(Dataset entries)
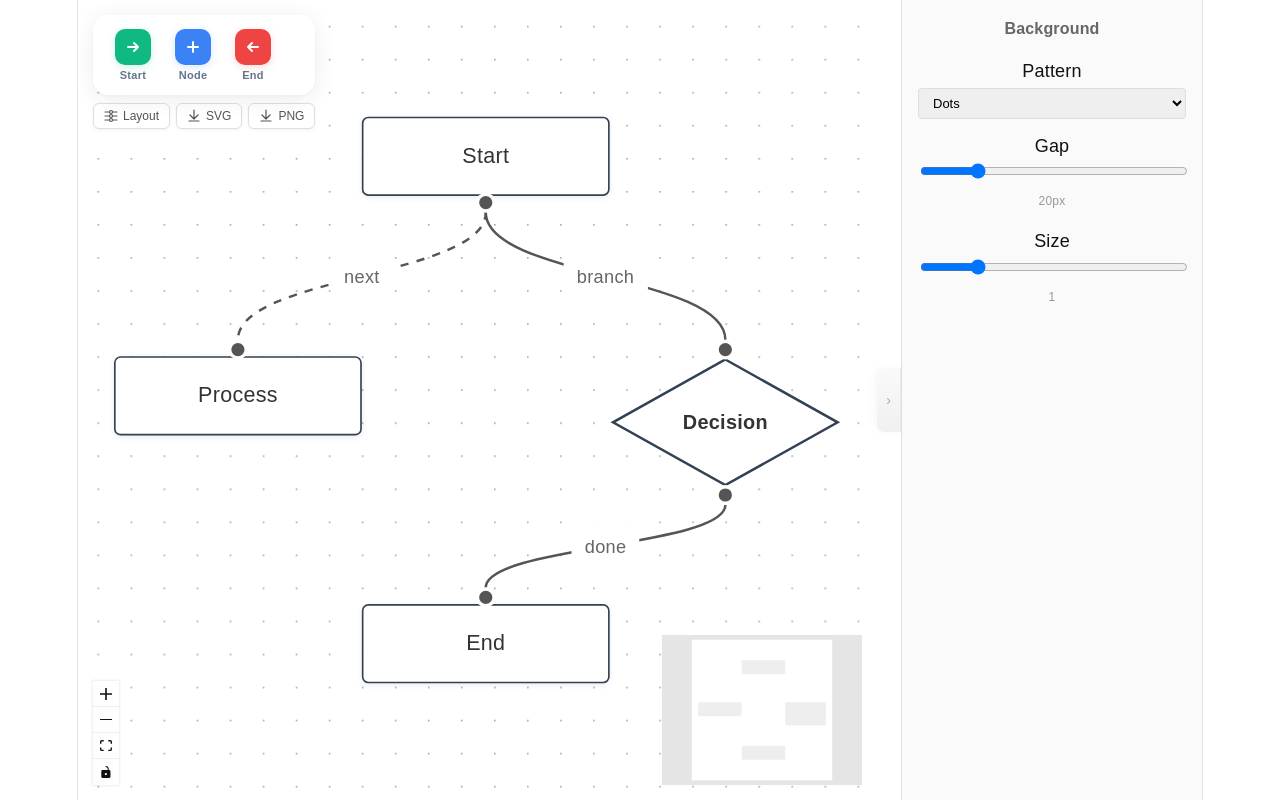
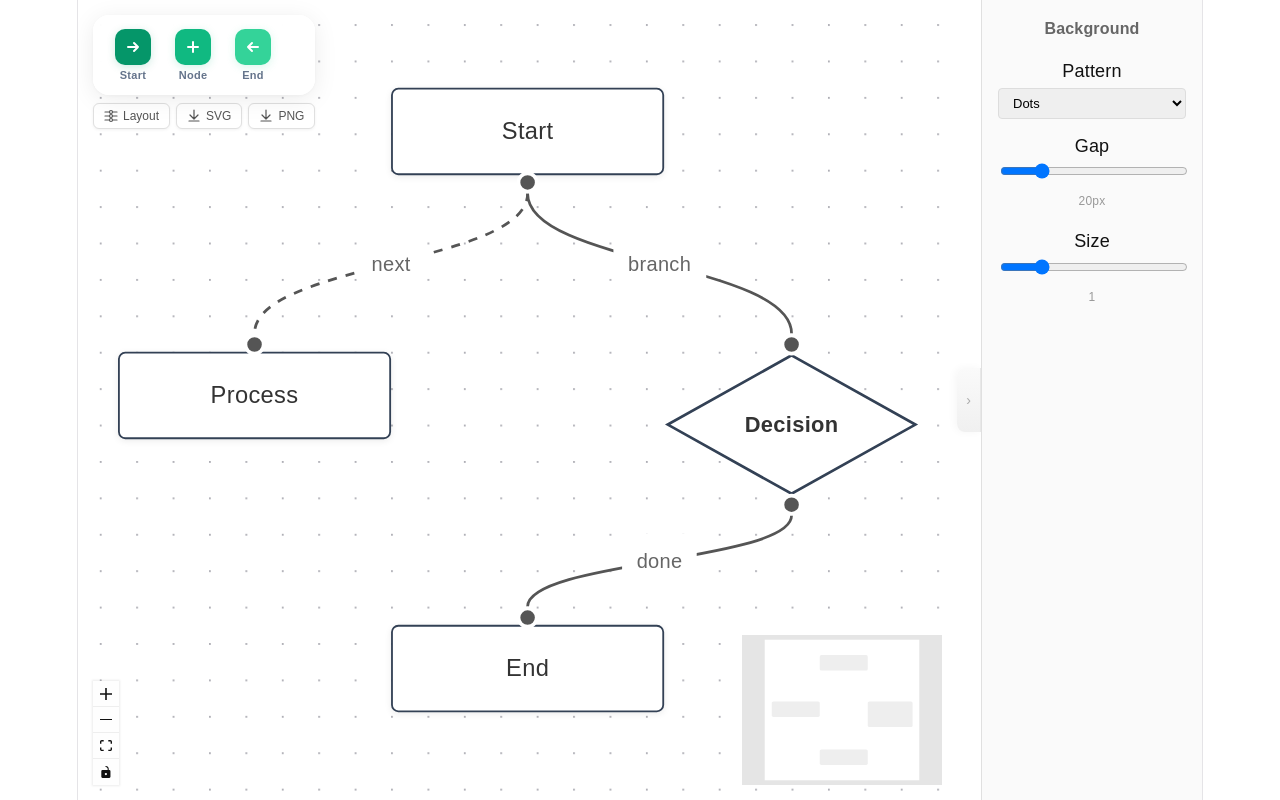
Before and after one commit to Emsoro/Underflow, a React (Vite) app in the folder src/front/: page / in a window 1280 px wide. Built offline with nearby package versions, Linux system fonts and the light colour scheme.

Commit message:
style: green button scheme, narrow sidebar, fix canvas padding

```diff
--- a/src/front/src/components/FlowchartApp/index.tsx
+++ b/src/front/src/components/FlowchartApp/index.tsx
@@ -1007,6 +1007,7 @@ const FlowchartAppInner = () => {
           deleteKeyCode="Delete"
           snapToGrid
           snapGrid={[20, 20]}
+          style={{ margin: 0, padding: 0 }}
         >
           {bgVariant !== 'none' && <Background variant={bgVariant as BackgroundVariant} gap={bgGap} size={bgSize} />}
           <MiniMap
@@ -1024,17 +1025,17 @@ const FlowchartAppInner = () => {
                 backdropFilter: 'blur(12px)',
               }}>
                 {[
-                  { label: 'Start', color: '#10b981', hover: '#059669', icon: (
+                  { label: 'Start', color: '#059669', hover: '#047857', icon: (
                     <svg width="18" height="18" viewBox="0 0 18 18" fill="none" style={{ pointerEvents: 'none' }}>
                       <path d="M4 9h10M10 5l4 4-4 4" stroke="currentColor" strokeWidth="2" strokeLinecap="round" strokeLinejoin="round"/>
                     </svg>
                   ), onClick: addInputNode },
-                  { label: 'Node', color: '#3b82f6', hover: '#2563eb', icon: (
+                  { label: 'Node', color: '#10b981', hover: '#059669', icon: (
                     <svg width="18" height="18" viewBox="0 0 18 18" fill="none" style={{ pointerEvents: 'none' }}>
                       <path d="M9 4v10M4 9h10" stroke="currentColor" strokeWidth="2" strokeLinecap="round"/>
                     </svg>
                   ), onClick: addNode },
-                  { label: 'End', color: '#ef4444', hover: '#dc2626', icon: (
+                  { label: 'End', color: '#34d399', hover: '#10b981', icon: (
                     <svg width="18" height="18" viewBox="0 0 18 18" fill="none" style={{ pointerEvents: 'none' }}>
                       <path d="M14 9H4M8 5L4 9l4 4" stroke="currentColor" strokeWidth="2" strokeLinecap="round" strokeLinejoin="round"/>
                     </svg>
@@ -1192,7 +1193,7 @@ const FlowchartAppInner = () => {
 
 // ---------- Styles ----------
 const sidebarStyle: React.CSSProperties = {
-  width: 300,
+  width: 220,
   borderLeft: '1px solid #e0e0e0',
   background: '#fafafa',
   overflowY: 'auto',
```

-- About this task --
Leave the pictures out and print the records above exactly as they stand.

-- Answer box --
Before and after one commit to Emsoro/Underflow, a React (Vite) app in the folder src/front/: page / in a window 1280 px wide. Built offline with nearby package versions, Linux system fonts and the light colour scheme.

Commit message:
style: green button scheme, narrow sidebar, fix canvas padding

```diff
--- a/src/front/src/components/FlowchartApp/index.tsx
+++ b/src/front/src/components/FlowchartApp/index.tsx
@@ -1007,6 +1007,7 @@ const FlowchartAppInner = () => {
           deleteKeyCode="Delete"
           snapToGrid
           snapGrid={[20, 20]}
+          style={{ margin: 0, padding: 0 }}
         >
           {bgVariant !== 'none' && <Background variant={bgVariant as BackgroundVariant} gap={bgGap} size={bgSize} />}
           <MiniMap
@@ -1024,17 +1025,17 @@ const FlowchartAppInner = () => {
                 backdropFilter: 'blur(12px)',
               }}>
                 {[
-                  { label: 'Start', color: '#10b981', hover: '#059669', icon: (
+                  { label: 'Start', color: '#059669', hover: '#047857', icon: (
                     <svg width="18" height="18" viewBox="0 0 18 18" fill="none" style={{ pointerEvents: 'none' }}>
                       <path d="M4 9h10M10 5l4 4-4 4" stroke="currentColor" strokeWidth="2" strokeLinecap="round" strokeLinejoin="round"/>
                     </svg>
                   ), onClick: addInputNode },
-                  { label: 'Node', color: '#3b82f6', hover: '#2563eb', icon: (
+                  { label: 'Node', color: '#10b981', hover: '#059669', icon: (
                     <svg width="18" height="18" viewBox="0 0 18 18" fill="none" style={{ pointerEvents: 'none' }}>
                       <path d="M9 4v10M4 9h10" stroke="currentColor" strokeWidth="2" strokeLinecap="round"/>
                     </svg>
                   ), onClick: addNode },
-                  { label: 'End', color: '#ef4444', hover: '#dc2626', icon: (
+                  { label: 'End', color: '#34d399', hover: '#10b981', icon: (
                     <svg width="18" height="18" viewBox="0 0 18 18" fill="none" style={{ pointerEvents: 'none' }}>
                       <path d="M14 9H4M8 5L4 9l4 4" stroke="currentColor" strokeWidth="2" strokeLinecap="round" strokeLinejoin="round"/>
                     </svg>
@@ -1192,7 +1193,7 @@ const FlowchartAppInner = () => {
 
 // ---------- Styles ----------
 const sidebarStyle: React.CSSProperties = {
-  width: 300,
+  width: 220,
   borderLeft: '1px solid #e0e0e0',
   background: '#fafafa',
   overflowY: 'auto',
```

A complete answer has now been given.